Now to the other part of the questions, namely the transferring of the seat of the government from Gonder to Addis Ababa. The author of the question did not tell us from where he got the evidence that state Menelik's transfer of the capital city. As far as I know, for that matter, it was Theodros himself who formally (underline this word) made a decree that "the town of Dabre Tabor hence forward be called Gonder" (See, Al!qa Taye, pp 74-75). Dabra Tabor was founded by the Yaju family in the late eighteenth century, and since then it was the seat of the Rise Mekwanent, head of the military nobility of Ethiopia. Theodros formally declared Dabr Tabor as a capital city, because of his quarrel with the clergy of Gonder. Theodros had a contempt of the Dabtara whom he saw as lazy, sitting idle and taking the wife of soldiers while the later were in campaigns. The Debtera lived on the lands held in the name of the church that was exempted from tax due the state. Theodros limited the number of clergy in a church to five and ordered the rest to pay tax on the land they held. This had caused debate and eventually disappointment, and the Dabtara were not thus on good terms with the king. During my field study one informant told me that Theodros deliberately avoided to stay at the town of Gonder, he often camped far away at the outskirt looking toward the town. He looked at it through his field glass and used to say it consisted worthless people. It was thus no wonder when he plunder the town, taking manuscripts numbering about 913, and deposited them at Dabre Tabor and Maqdela (See Al!qa Taye, p. 75). Debre Tabor continued to be the seat of the government, and Emperor Yohanes used it as capital until he founded Meqele town in the early 1880s.
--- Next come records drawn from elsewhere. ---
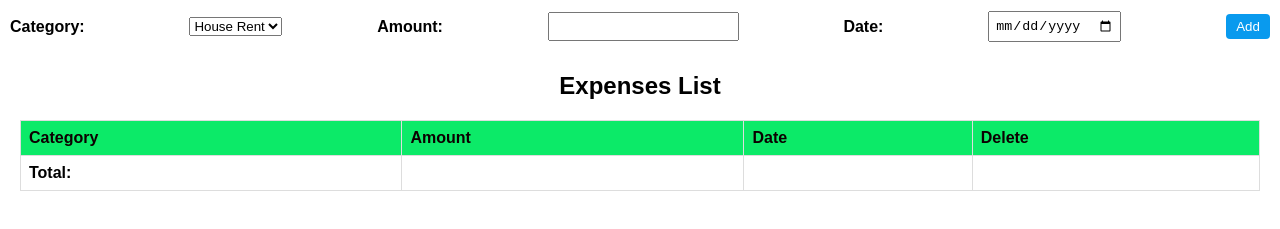
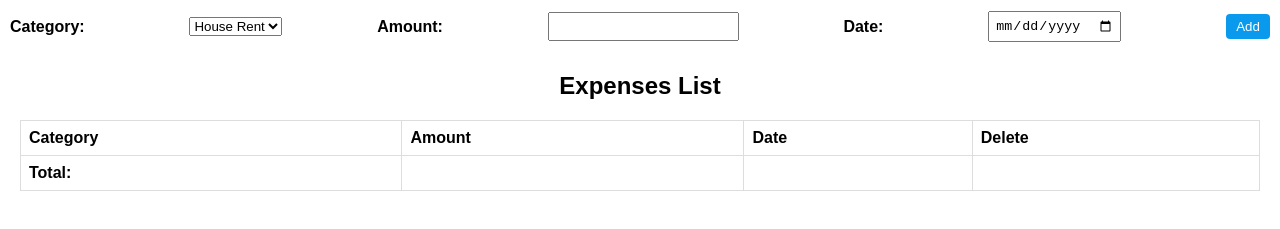
Before and after one commit to Jayanth1802/money-tracker, a plain HTML site: page index.html in a window 1280 px wide. Shown: the part 79-308 px from the top of the page. Drawn offline with Linux system fonts and the light colour scheme.

Commit message:
Update style.css

```diff
--- a/style.css
+++ b/style.css
@@ -43,8 +43,8 @@ th,td{
 
 }
 th{
-    background-color: rgb(12, 234, 104);
-    color: rgb(12, 1, 1);
+    background-color: bff(007);
+    color: bff(12, 1, 1);
 }
 tfoot td{
     font-weight: bold;
```
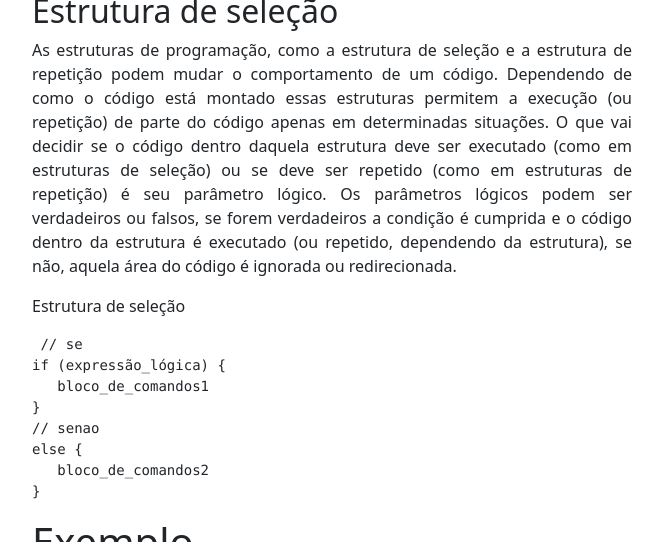
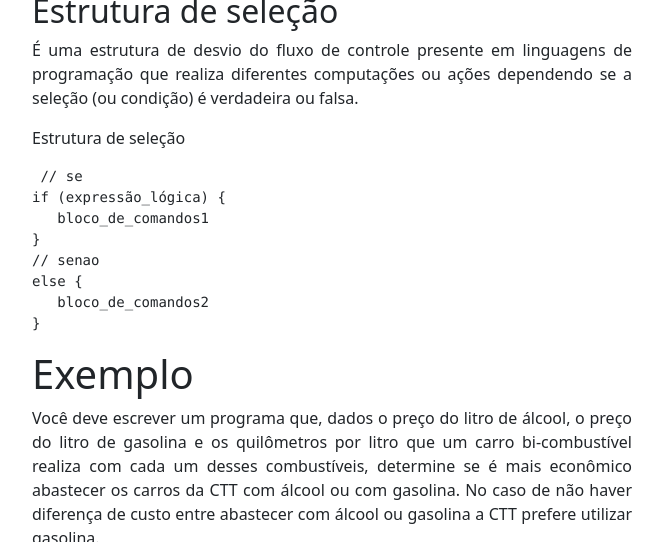
Before and after one commit to E2PC/ProjectPage, a Jekyll site: the page built from tutoriais/saci.md, in a window 1280 px wide and 900 px high, scrolled down 1620 px, cut to the strip 221-763 px from the top of the window. Shown: the whole strip, without its empty margins (308-971 px from the left). Built offline with Jekyll 4.4.1, drawn with Linux system fonts in a browser that asks for light colours; nearby versions of some CDN libraries.

Commit message:
Update saci.md

```diff
--- a/tutoriais/saci.md
+++ b/tutoriais/saci.md
@@ -38,8 +38,7 @@ Operações básicas matemáticas utilizando JavaScript
 
 
 ## Estrutura de seleção
-As estruturas de programação, como a estrutura de seleção e a estrutura de repetição podem mudar o comportamento de um código. Dependendo de como o código está montado essas estruturas permitem a execução (ou repetição) de parte do código apenas em determinadas situações. O que vai decidir se o código dentro daquela estrutura deve ser executado (como em estruturas de seleção) ou se deve ser repetido (como em estruturas de repetição) é seu parâmetro lógico. Os parâmetros lógicos podem ser verdadeiros ou falsos, se forem verdadeiros a condição é cumprida e o código dentro da estrutura é executado (ou repetido, dependendo da estrutura), se não, aquela área do código é ignorada ou redirecionada.
-
+É uma estrutura de desvio do fluxo de controle presente em linguagens de programação que realiza diferentes computações ou ações dependendo se a seleção (ou condição) é verdadeira ou falsa.
 
 Estrutura de seleção
 <pre>
```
Anyway, the decline or development of a towns is not related to an individual decision. Towns have their own laws of development. Certain towns came into being following a particular political developments. In the Zemene Mesafint, for instance, we find development of towns serving as centers of political administration and these towns declined with the shift occurring in the power structure. Another example, can be the Katema, military garrison towns, that flourished in southern Ethiopia during the expansion of an imperial fiscal and military system at the time of Menelik. Other towns developed along lines of trade routes, and still others as centers of production. I think we have to consider these complex factors which gave rise to towns, and influenced their development. Those of you who are interested in urban history read, Pankhurst, R. 1982, History of Ethiopian Towns from the Middle Ages to the Early Nineteenht Century, Wiesbaden; idem. 1985. History of Ethiopian Towns from the Mid- Nineteenth Century to 1935. Stutgart.

That is all I have for today.

With my best regards

Tsegaye T.